Continuing with our discussion on the crucial divide between conventional and Islamic finance, we shall from now on drop the term usury and discuss interest alone.
This is because the proponents of interest also agree that the charging of usury is unfair. They however, define usury as excessive interest, not based on the level of rate but if it was outside the agreed rate – which could well be any high rate.
Our aim shall now be to analyze whether an economy in the modern day and age can survive the lack of interest. We will evaluate some of their main arguments to find out if they hold water and in the process learn the wisdom behind the prohibition of interest (or usury) by God Almighty.
Technical definition of interest
Interest is technically defined as monetary gain on a certain amount of funds given as a loan by a person (or entity) called the lender to another person (or entity) termed as the borrower, calculated at a predetermined rate which is applied on the amount of funds borrowed for the agreed lending period.
In other words, the monetary gain is received by the lender from the borrower for allowing the borrower to use the lender’s money for a specified time period, irrespective of the outcome of the application of those funds by the borrower. For the time being, we shall limit our discussion to the financial interest and later on learn that the interest could also be earned in kind and what the Shariah position on it is.
To be able to examine the expediency or detriment of the application of interest in financial matters, it will be useful to study the modes of generating more wealth by applying the original capital. There are only two universally established ways of generating more wealth by applying capital:
a) Loan capital

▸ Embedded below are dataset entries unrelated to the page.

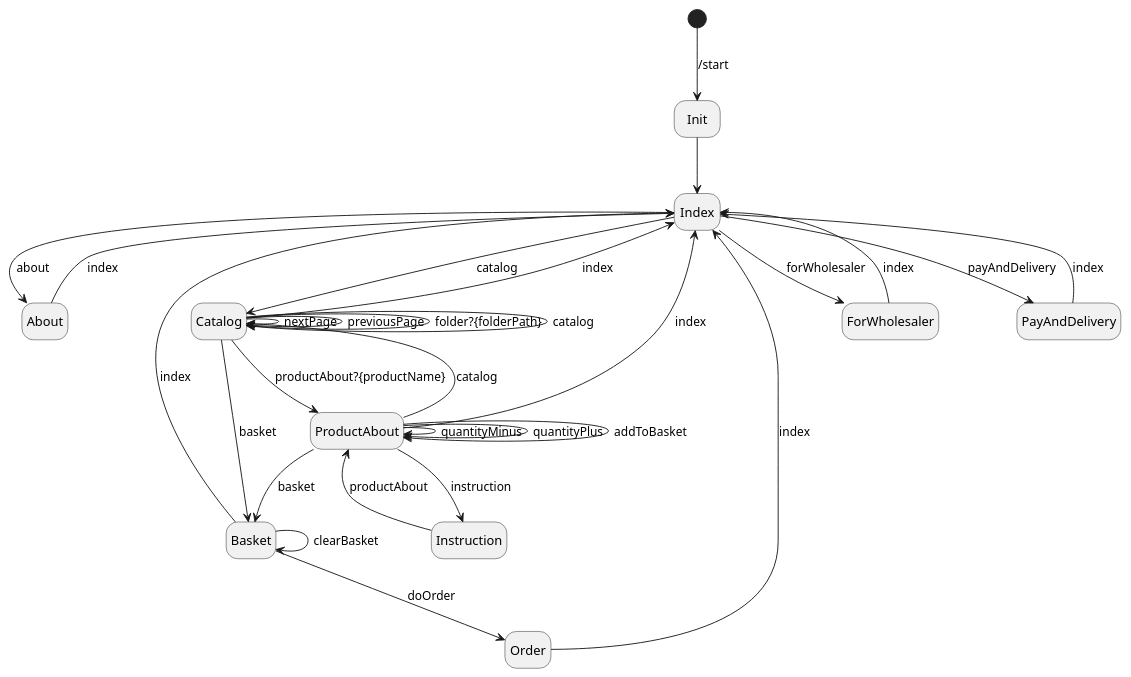
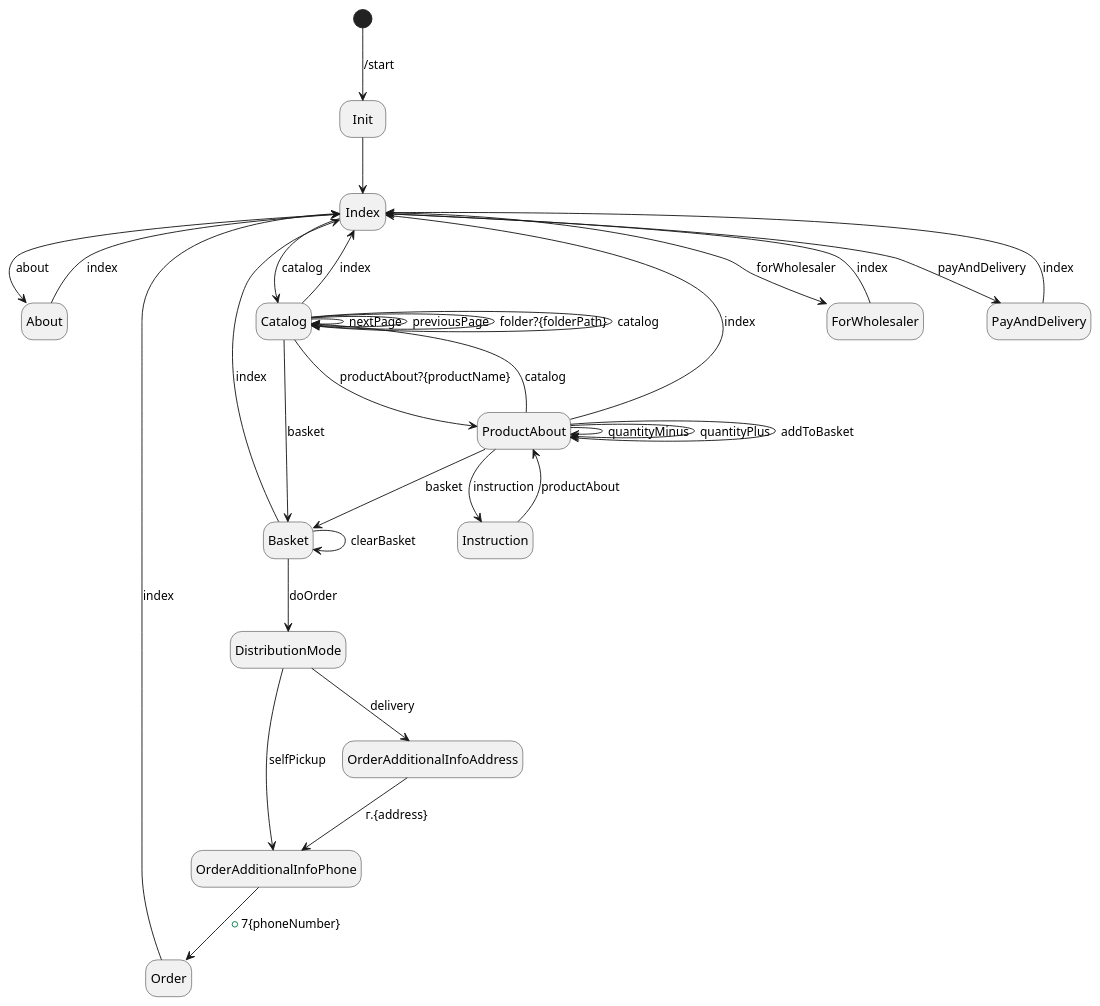
The diagram in doc/botFsmDiagram.md (ViktorShchukin/shopbot), drawn with PlantUML before and after one commit. The commit also changed 44 other files, not shown here.

Commit message:
Add phone number and address for order. Also implement deleting messages to better user experience.

````diff
--- a/doc/botFsmDiagram.md
+++ b/doc/botFsmDiagram.md
@@ -2,54 +2,62 @@
 ```plantuml
 hide empty description
 
 state entrypoint <<start>>
 
 state About
 state Basket
 state Catalog
 state Index
 state Init
 state Order
 state ProductAbout
 state ForWholesaler
 state PayAndDelivery
 state Instruction
+state DistributionMode
     
 entrypoint --> Init : /start
 Init --> Index
 
 Index --> About : about
 Index --> Catalog : catalog
 Index --> ForWholesaler : forWholesaler
 Index --> PayAndDelivery : payAndDelivery
 
 ForWholesaler --> Index : index
 About --> Index : index
 PayAndDelivery --> Index : index
 
 Catalog --> Index : index
 Catalog --> ProductAbout : productAbout?{productName}
 Catalog --> Catalog : nextPage
 Catalog --> Catalog : previousPage
 '' get into the specific folder 
 Catalog --> Catalog : folder?{folderPath}
 '' go to the root of the catalog
 Catalog --> Catalog : catalog
 Catalog --> Basket : basket
 
 ProductAbout --> ProductAbout : quantityMinus
 ProductAbout --> ProductAbout : quantityPlus
 ProductAbout --> ProductAbout : addToBasket
 ProductAbout --> Basket : basket
 ProductAbout --> Index : index
 ProductAbout --> Catalog : catalog
 ProductAbout --> Instruction : instruction
 
 Instruction --> ProductAbout : productAbout
 
 Basket --> Index : index
-Basket --> Order : doOrder
 Basket --> Basket : clearBasket
+Basket --> DistributionMode : doOrder
+
+DistributionMode --> OrderAdditionalInfoAddress : delivery
+DistributionMode --> OrderAdditionalInfoPhone : selfPickup
+
+OrderAdditionalInfoAddress --> OrderAdditionalInfoPhone : г.{address}
+
+OrderAdditionalInfoPhone --> Order : +7{phoneNumber}
 
 Order --> Index : index
 ```
````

The loan capital dictates its price of participation in a transaction in the shape of a pre-determined rate, and irrespective of the eventual outcome of the application of the loan capital by the borrower, whether positive or negative.
b) Risk capital
To the contrary, the risk capital is rewarded for its participation in a productive process to the extent of the value that its participation creates (positive or negative) and which was unknown at the time of the application of the risk capital.
As you may have noted from the aforementioned definitions, the loan capital holds a characteristic rigidity when it comes to the economic consideration on its application whereas the risk capital is flexible to the outcome when it is applied for a commercial purpose.
Furthermore, when used in a productive process, the loan capital increases the cost of the goods produced whereas the risk capital helps to curtail it. As such, a factory accountant doing per unit costing will include interest as a direct expense if the borrowed funds have been applied to the production.
Going forward, if the wholesaler has also borrowed funds on interest to purchase these goods, he will include the interest expense in his cost too and by the time the end user purchases the same unit from the retailer, the price will have a laden strata of interest in it. Imagine what the level of inflation in an economy shall be where the entire participants are repeating this cycle.
Moreover, at times the interest rate is unilaterally enhanced without prior notice by the lender institution, introducing the element of uncertainty for the borrower. Also, slight delays in repayment trigger the penalty interest, accumulating to the already existing normal and compounding effects of interest. Therefore, a typical borrower may have to deal with three layers of interest at a time which are not absorbed by any of them and passed on to the end consumer, hence escalating the inflationary effects in a given economy.
If the whole chain uses the risk capital, such an expense will not appear in the per unit cost of goods produced and sold due to the absence of an upfront rate on this type of capital.
Thus, a point to ponder is: will adopting the phenomenon of the risk capital in an economy on a full-scale basis not break the back of inflation?
The views and opinions expressed in this article are those of the author and do not necessarily reflect the opinions of the Dubai Islamic Economy Development Centre, nor the official policy or position of the government of the UAE or any of its entities. The purpose of this article is not to hurt any religious sentiments either consciously or even unwittingly.
|In next week’s issue: Analysis of the arguments put up by the advocates of interest.